TASK TO COMPLETE:
Report all lines of the records that contain "meta".

SOURCE INFORMATION:
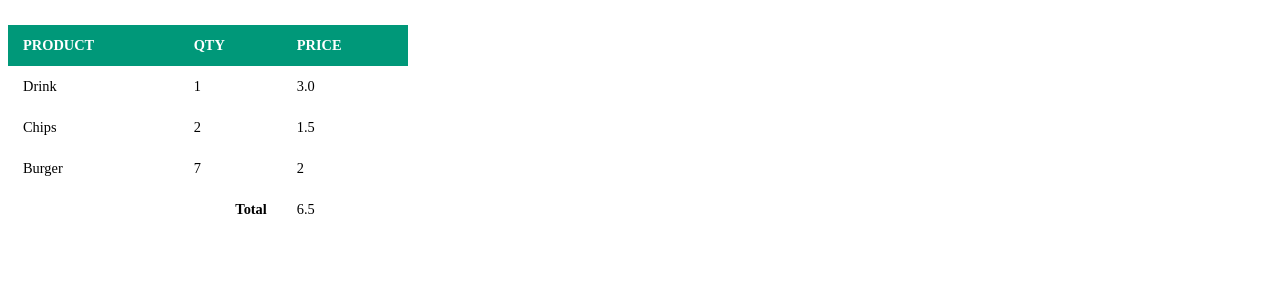
Repository: linas-dev/HTML-CSS-Projects
Page: Basic_HTML_and_CSS/HTML_Table.html
An editor plug-in stored every save of this project. The page is shown before and after the next save, followed by the edit.
The browser window is 1280 px wide. The pictures show the whole page.

Above is the page before, as saved 2021-05-30 10:17:16.

### Basic_HTML_and_CSS/HTML_Table.html
<!DOCTYPE html>
<html lang="en">
<head>
    <meta charset="UTF-8">
    <meta http-equiv="X-UA-Compatible" content="IE=edge">
    <meta name="viewport" content="width=device-width, initial-scale=1.0">
    <link rel="stylesheet" href="Basic_CSS_2.css">
    <title>Document</title>
</head>
<body>
    <table class="table">
        <thead>
            <tr>
                <td><b>PRODUCT</b></td>
                <td><b>QTY</b></td>
                <td><b>PRICE</b></td>
            </tr>
        </thead>
        <tbody>
            <tr>
                <td>Drink</td>
                <td>1</td>
                <td>3.0</td>
            </tr>
            <tr>
                <td>Chips</td>
                <td>2</td>
                <td>1.5</td>
            </tr>
            <tr>
                <td>Burger</td>
                <td>7</td>
                <td>2</td>
            </tr>
        </tbody>
        <tfoot>
            <tr>
                <td colspan="2" align="right"><b>Total</b></td>
                <td>6.5</td>
            </tr>
        </tfoot>
</body>
</html>

### Basic_HTML_and_CSS/Basic_CSS_2.css
p {
    color: #2E5757;
    background: #F0DFEE;
    font-weight: bolder;
    text-align: right;
}

.table {
    border-collapse: collapse;
    margin: 25px 0;
    font-size: 0.9em;
    min-width: 400px;
}

.table thead tr {
    background-color: #009879;
    color: #fff;
    text-align: left;
    font-weight: bold;
}

.table th, .table td {
    padding: 12px 15px;
}

After the next save:
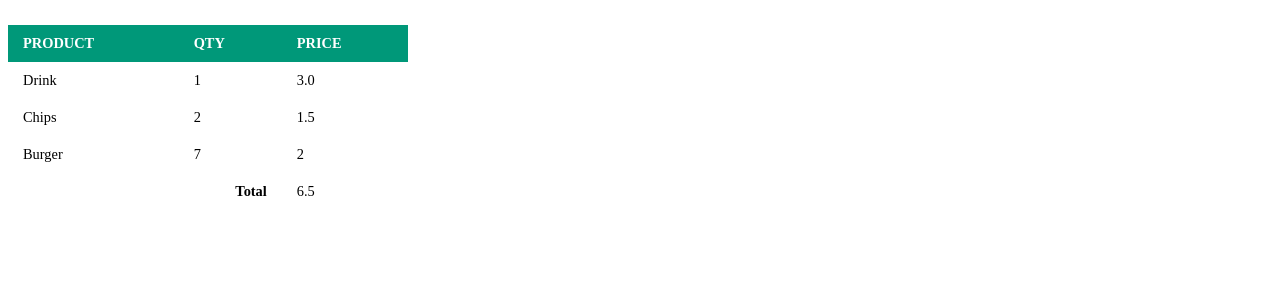
Saved 10 s later.
--- a/Basic_HTML_and_CSS/Basic_CSS_2.css
+++ b/Basic_HTML_and_CSS/Basic_CSS_2.css
@@ -20,5 +20,5 @@ p {
 }
 
 .table th, .table td {
-    padding: 12px 15px;
+    padding: 10px 15px;
 }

TASK OUTPUT:
    <meta charset="UTF-8">
    <meta http-equiv="X-UA-Compatible" content="IE=edge">
    <meta name="viewport" content="width=device-width, initial-scale=1.0">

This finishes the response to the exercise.